Despite these shocking discoveries, Stephen
finds himself quickly adjusting to his strange
new home and fairy abilities. Soon after
their arrival, however, someone steals his
dad’s prized Librum de Coquina, the Lawson
family’s book of recipes for supernormals
(dragons, fairies, vampires, etc.), a loss that
could cost his dad his job. Stephen enlists the
help of his friends Sophia and Ivan to track
down the Librum. Spouses Bond and Rowe
make their middle-grade debut in this series
starter. The light mystery will charm readers with its secret magical society, unusual
characters, caring father-son relationship,
and enchanted hotel setting. Monstrous fun!
This Would Make a Good Story
By Dana Alison Levy.
May 2017. 320p. Delacorte, $16.99 (9781101938171);
lib. ed., $19.99 (9781101938188); e-book, $16.99
(9781101938195). Gr. 4–7.
Sara Johnston-Fischer had plans for her
pre-middle-school summer break. It was
going to be a vacation of
moms announced she’d
instead be joining them
and her sisters on a cross-
country train trip. Being
stuck in close quarters with
her lovable but loud family
doesn’t stop Sara from try-
ing to improve herself, sometimes in ways
she never could have predicted. Levy’s novel
is charming but not fluffy. Peppered among
Sara’s journal entries are her big sister Lau-
rel’s thoughts on issues ranging from world
hunger to the Black Lives Matter move-
ment. Levy doesn’t shy away from looking
at tough topics through Sara’s eyes, either,
cleverly contrasting the railway’s official “fun
facts” with the “not so fun facts” she learns
about the cities she visits. Sara has a truly
unique tween voice, with her concerns about
big-picture issues never diminishing the
importance of her need for a new hair look
or a burgeoning friendship with a fellow
traveler. The novel features plenty of family
drama and silliness, reminiscent of Amelia’s
Are-We-There-Yet Longest Car Trip (2006),
by Marissa Moss. Though the book can feel
a bit disjointed at times, its engaging main
character makes it a truly memorable read.
By Melanie Crowder.
May 2017. 192p. Atheneum, $16.99 (9781481471879).
An owl watches as 11-year-old Marin, a
hatchling of sorts, finds her way out of the
foster care system and into the home of
successful and openhearted doctor Lucy.
Marin’s only possessions are a worn copy
of the I Ching and the three pennies that
rattle around in her birth mother’s piggy
bank. When she learns that Lucy wants to
adopt her, she makes one last effort to find
her birth mother, who abandoned her at age
four. In short chapters exploring the inner

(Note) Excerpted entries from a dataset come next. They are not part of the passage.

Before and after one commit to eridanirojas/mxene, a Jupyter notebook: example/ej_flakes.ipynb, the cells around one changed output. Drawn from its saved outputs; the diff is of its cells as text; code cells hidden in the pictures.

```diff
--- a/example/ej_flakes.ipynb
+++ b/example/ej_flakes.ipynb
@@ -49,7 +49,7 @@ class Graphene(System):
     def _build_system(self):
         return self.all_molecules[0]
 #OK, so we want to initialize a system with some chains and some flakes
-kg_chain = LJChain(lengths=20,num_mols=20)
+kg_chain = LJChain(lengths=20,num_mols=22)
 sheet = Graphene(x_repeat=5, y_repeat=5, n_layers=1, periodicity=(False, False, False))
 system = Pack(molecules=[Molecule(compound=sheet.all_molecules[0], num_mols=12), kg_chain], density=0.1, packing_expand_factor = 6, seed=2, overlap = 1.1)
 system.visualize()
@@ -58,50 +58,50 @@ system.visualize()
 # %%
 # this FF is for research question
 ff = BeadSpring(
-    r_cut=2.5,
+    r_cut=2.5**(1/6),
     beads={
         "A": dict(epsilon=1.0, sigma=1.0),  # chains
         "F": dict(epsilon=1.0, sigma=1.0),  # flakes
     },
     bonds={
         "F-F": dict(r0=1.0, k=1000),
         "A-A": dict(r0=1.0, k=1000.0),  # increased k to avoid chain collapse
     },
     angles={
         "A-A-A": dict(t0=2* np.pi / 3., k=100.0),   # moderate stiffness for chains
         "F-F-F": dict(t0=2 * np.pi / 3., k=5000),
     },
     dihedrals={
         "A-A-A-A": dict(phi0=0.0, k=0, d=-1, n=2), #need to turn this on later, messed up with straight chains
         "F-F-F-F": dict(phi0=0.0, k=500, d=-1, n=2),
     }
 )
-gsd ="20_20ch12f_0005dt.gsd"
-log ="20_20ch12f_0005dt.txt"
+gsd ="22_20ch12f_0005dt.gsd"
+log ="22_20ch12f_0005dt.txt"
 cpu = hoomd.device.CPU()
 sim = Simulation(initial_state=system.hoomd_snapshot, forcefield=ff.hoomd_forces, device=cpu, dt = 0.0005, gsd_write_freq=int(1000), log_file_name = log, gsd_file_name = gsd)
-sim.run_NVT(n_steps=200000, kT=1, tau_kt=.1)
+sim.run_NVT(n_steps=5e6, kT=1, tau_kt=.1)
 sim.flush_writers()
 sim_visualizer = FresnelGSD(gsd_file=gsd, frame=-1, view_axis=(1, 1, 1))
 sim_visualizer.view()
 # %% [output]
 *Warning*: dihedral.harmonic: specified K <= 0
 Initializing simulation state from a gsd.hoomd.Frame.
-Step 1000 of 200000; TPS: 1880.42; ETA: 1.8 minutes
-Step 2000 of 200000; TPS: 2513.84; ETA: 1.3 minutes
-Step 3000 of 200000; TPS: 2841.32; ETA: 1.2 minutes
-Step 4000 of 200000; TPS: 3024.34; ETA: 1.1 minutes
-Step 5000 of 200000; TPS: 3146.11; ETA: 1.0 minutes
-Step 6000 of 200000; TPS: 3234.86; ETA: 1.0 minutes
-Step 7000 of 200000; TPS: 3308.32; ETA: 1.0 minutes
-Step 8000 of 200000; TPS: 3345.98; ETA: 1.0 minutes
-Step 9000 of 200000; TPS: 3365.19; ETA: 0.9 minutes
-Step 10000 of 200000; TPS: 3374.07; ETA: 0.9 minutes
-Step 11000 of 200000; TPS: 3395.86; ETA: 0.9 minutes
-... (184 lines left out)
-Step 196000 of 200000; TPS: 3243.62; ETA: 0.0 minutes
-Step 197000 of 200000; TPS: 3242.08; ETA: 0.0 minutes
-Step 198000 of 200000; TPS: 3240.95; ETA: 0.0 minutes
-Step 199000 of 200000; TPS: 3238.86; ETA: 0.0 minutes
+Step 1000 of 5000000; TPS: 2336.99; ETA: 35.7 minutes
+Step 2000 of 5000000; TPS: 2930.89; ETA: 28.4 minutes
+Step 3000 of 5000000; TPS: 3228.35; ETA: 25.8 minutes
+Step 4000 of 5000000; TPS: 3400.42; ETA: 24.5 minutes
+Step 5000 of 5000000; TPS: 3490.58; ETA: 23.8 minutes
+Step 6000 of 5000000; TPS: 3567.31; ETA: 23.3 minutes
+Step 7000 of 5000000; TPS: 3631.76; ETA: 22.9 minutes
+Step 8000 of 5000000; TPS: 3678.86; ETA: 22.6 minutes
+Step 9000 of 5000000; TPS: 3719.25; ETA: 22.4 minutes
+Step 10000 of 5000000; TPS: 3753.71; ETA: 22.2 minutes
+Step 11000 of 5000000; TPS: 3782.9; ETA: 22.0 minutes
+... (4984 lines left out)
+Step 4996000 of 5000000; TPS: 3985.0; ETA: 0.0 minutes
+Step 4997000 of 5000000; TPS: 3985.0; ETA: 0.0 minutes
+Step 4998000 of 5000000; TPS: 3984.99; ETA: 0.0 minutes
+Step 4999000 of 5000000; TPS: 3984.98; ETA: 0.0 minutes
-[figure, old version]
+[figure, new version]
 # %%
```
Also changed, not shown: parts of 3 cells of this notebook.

worlds of the owl, Lucy, rule-following case
worker Gilda, and even the shifting tectonic
plates beneath San Francisco, Crowder illuminates the extent to which Marin is
unable to grasp the love and possibility that
awaits if she can accept her birth mother’s
choice. Though the logistics of Marin’s eventual meet-up with her birth mother may
strain credulity for some readers, Marin’s
emotional landscape remains utterly true.
Crowder’s keen sense of storytelling, even in
the smallest moments, shines in this moving exploration of the mother-child bond.
By Annie M. G. Schmidt. Illus. by Fiep
Westendorp. Tr. by David Colmer.
Mar. 2017. 200p. Pushkin, $22.95 (9781782691129).
Pluck, a boy who drives his own tow
truck, moves into a little room atop a tall
apartment building. His helpful neighbors,
as well as a few difficult ones, have roles to
play in the adventures that follow, which
include embarking on a perilous quest and
saving a woodland from destruction. Written with understated wit, the story includes
such elements of fantasy as talking animals,
magical berries, and young Pluck’s enviable